What this task involves
Search the data below for "prefix"; list each line that holds it.

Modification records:

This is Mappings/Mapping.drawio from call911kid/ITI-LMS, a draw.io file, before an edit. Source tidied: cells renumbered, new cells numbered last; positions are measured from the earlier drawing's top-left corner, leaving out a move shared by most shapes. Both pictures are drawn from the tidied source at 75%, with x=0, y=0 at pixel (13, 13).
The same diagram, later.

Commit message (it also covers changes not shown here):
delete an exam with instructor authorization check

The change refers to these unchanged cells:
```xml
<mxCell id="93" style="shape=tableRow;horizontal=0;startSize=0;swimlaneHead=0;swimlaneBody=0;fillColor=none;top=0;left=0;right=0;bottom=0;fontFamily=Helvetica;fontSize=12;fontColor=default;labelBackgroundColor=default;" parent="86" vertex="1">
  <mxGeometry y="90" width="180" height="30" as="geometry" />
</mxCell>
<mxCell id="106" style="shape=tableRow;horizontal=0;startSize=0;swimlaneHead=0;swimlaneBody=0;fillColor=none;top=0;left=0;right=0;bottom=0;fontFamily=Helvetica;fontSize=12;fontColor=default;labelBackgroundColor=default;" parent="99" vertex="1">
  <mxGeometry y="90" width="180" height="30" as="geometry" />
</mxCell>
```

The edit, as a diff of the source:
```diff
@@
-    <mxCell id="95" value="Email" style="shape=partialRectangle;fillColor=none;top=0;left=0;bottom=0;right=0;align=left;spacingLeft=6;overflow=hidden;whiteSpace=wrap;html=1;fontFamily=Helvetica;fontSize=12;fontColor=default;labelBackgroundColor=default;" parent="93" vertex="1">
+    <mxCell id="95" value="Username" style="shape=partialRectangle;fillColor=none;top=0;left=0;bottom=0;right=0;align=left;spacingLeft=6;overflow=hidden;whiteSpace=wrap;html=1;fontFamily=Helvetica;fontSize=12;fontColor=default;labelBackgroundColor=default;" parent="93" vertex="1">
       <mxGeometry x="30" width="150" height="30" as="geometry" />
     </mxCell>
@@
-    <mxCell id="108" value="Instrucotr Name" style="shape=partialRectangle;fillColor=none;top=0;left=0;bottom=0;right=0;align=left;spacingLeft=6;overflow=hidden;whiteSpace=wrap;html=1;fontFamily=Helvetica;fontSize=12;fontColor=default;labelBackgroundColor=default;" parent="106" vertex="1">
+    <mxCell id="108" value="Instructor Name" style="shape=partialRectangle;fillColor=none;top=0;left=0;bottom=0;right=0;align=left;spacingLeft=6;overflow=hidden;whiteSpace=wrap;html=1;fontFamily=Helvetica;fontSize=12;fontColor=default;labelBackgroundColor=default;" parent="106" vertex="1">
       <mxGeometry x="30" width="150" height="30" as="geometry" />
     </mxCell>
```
* * *
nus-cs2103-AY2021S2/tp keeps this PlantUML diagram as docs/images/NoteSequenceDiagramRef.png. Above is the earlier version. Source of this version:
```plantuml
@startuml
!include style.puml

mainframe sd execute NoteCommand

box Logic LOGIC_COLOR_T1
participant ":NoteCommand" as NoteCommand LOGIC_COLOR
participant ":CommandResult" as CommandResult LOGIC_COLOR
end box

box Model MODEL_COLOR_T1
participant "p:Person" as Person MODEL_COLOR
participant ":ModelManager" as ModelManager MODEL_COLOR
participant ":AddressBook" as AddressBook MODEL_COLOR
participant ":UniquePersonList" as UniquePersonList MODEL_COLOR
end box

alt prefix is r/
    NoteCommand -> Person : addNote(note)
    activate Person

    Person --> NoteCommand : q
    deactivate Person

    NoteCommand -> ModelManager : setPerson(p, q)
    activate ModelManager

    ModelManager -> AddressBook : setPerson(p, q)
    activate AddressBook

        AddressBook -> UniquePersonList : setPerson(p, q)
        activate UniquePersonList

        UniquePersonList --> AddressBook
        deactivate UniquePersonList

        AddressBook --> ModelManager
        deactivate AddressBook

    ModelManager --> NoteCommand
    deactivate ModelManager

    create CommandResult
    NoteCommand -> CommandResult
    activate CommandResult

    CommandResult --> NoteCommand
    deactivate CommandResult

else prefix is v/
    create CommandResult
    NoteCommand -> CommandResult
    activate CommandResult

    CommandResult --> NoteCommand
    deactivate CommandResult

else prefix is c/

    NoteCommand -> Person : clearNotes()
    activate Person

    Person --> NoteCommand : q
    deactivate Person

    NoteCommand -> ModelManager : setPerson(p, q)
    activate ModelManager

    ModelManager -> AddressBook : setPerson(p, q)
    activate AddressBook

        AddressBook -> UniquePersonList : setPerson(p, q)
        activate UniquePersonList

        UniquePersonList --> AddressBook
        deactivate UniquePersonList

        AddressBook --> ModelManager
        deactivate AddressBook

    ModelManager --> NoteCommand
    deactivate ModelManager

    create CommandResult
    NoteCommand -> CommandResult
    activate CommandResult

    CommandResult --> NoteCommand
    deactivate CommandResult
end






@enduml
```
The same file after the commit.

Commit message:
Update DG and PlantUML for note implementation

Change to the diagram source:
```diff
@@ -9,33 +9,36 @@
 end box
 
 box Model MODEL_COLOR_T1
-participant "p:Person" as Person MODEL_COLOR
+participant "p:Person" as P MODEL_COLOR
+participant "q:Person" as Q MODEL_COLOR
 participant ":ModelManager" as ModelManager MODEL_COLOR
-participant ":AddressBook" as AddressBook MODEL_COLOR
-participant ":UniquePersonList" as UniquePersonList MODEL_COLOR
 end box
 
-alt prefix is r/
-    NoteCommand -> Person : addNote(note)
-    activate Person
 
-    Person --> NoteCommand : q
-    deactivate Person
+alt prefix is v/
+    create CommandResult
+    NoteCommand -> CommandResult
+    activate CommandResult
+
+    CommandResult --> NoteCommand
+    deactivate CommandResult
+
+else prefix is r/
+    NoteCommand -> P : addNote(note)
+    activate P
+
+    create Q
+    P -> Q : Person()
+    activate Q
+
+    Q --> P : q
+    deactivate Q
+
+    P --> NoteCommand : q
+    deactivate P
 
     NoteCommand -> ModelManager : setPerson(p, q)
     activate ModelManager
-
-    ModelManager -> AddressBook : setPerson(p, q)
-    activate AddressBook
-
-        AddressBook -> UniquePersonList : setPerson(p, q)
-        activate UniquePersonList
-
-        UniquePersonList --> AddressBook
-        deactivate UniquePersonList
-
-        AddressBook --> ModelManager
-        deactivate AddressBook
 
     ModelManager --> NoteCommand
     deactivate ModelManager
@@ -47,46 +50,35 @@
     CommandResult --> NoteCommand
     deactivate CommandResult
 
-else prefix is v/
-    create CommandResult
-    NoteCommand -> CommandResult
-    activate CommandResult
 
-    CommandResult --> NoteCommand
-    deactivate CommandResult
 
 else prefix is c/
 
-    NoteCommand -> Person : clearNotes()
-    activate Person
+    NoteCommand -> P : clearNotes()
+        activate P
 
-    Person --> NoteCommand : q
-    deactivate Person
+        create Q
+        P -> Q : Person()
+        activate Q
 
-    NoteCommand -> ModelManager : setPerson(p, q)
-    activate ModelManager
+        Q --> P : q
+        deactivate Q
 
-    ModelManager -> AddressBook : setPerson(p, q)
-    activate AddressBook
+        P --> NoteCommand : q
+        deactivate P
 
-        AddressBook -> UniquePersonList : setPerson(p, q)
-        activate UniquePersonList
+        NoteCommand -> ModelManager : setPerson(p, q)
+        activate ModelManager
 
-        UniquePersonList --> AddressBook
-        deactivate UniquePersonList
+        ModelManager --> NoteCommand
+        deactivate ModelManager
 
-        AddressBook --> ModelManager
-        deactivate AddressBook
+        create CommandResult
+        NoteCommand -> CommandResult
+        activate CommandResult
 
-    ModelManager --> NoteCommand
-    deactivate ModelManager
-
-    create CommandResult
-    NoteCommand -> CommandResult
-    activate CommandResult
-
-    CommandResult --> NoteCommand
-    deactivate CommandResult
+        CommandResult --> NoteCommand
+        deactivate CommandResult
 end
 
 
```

Task answer
alt prefix is r/
else prefix is v/
else prefix is c/
-alt prefix is r/
+alt prefix is v/
+else prefix is r/
-else prefix is v/
 else prefix is c/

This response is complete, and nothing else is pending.